"How do you deal with an Aspergers child (age 5) who frequently has severe temper tantrums whenever she doesn't get her way, for example, can't play here favorite game 24/7?"

In order to understand what calming techniques will work with your Aspergers (high functioning autism) child, you will first need to determine what things irritate her and have some understanding of the context in which she is throwing a tantrum. While she is calm, make sure your child knows what the expectations are, but don't confuse the issue with trying to talk to her about things at a time when she is already upset.

Here's a basic plan:
  1. Recognize the signs (e.g., facial expressions) and triggers (e.g., transitioning from one activity to the next) that your child is becoming upset, and intervene prior to a tantrum. Try to redirect her to an alternative activity, something that she enjoys.
  2. If "redirecting" does not stop the tantrum, tell her to stop. Don’t add any extras, just STOP (calming and directly).
  3. If she still doesn't stop, remove her from the area in which the tantrum is taking place. Provide some physical redirection to an area where she can calm down. It can be very effective to call this her SAFE place. It may include a bean-bag chair where she can sit. But, eliminate any extras in the area, such as toys or other preferred items. 
  4. If she doesn’t voluntarily go to her SAFE place, physically escort her there.
  5. Tell her she must be calm for 5 minutes before she can get up.

This may seem like a overly simple process in order to deal with what may be a challenging behavior. The key is to be consistent so that your child will always know what is coming. If the child is in school, try to provide this program across all environments. 

It is amazing how many children with Aspergers and High-Functioning Autism will actually learn to go to their SAFE place independently as a way for them to control themselves. You want your child to self-monitor her behavior, and you want to show her that you believe she has the ability to calm herself down.

My Aspergers Child: Preventing Meltdowns and Tantrums


 COMMENTS:

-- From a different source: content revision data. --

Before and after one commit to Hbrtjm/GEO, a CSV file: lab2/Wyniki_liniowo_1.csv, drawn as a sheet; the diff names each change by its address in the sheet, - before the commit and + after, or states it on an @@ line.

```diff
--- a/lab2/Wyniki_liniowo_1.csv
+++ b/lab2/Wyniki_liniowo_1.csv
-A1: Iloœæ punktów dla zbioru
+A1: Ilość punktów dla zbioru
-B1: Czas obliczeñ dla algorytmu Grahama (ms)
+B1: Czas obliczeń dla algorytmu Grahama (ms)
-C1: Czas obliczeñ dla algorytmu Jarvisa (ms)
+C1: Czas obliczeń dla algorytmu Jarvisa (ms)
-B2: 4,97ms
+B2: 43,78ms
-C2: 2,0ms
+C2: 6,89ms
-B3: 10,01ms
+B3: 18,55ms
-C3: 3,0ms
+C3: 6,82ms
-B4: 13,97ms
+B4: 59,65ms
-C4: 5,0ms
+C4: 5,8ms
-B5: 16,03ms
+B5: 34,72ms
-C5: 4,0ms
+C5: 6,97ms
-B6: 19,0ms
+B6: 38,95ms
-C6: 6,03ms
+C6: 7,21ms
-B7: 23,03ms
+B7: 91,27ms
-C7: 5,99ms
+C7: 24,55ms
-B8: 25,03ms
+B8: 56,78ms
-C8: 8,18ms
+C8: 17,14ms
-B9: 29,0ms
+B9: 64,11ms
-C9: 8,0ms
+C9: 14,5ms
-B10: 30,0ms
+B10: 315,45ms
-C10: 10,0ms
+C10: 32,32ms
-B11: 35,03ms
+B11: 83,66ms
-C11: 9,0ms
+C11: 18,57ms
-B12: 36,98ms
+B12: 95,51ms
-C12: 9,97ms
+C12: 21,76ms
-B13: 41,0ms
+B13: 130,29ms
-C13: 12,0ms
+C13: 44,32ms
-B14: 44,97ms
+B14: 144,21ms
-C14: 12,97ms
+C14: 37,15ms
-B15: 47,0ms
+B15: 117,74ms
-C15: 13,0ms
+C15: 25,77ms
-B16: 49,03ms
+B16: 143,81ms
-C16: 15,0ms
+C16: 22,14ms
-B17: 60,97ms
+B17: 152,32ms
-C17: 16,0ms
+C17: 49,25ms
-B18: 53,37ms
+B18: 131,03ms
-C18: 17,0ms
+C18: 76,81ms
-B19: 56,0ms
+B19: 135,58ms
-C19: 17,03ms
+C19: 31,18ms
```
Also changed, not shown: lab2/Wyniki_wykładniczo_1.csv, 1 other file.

•    Anonymous said... We also struggle with tantrums and even rage with our 8 year old son. I agree with setting clear limits. Zoe, can you give me an example of emotional regulation? Im not sure i know what that means.
•    Anonymous said... Trying to stop it before my 6yr son goes over the hill has not been easy for me,
•    Anonymous said... Let me know...my 10yo aspie is getting too aggressive for me.
•    Anonymous said... Lately its been take the flight system before the storm hits, I ask him whats wrong or what happend, and sometimes he can express bit other times it break or throw things,,,
•    Anonymous said... get some some books or flyers on how to calm down, even picture stories. During calm days talk about other options for dealing with there own stresses better, taking a deep breath, counting to 10, walk away, dive into a bean bag, give them alternative options, ask them to use words to tell you what's bothering them. Then at times of tantrum calmly remind them of the other options, guide them, it will take time. You have to also understand why the tantrum is taking place as you may deal with different tantrums in different ways, for example is it too much sensory stimuli, boredom, just plain refusal, what happened before the tantrum etc. My son used to have very long tantrums, we worked on this for about 2+ years, he still has some but they have reduced considerably in how often and for how long. It took a lot of consistency, guidance and repetition to see improvement, it won't happen overnight. I am not talking about the typical kind of tantrums that you see in kids, children with HFA/Aspergers can, as you know, have tantrums that are on a whole other level.
•    Anonymous said... Assertive limit setting works for me - acknowledging and validating the childs feelings and difficulty but setting firm limits around what kind of behaviour is and isn't acceptable. We also work on emotional regulation and perspective-taking as a backdrop to this.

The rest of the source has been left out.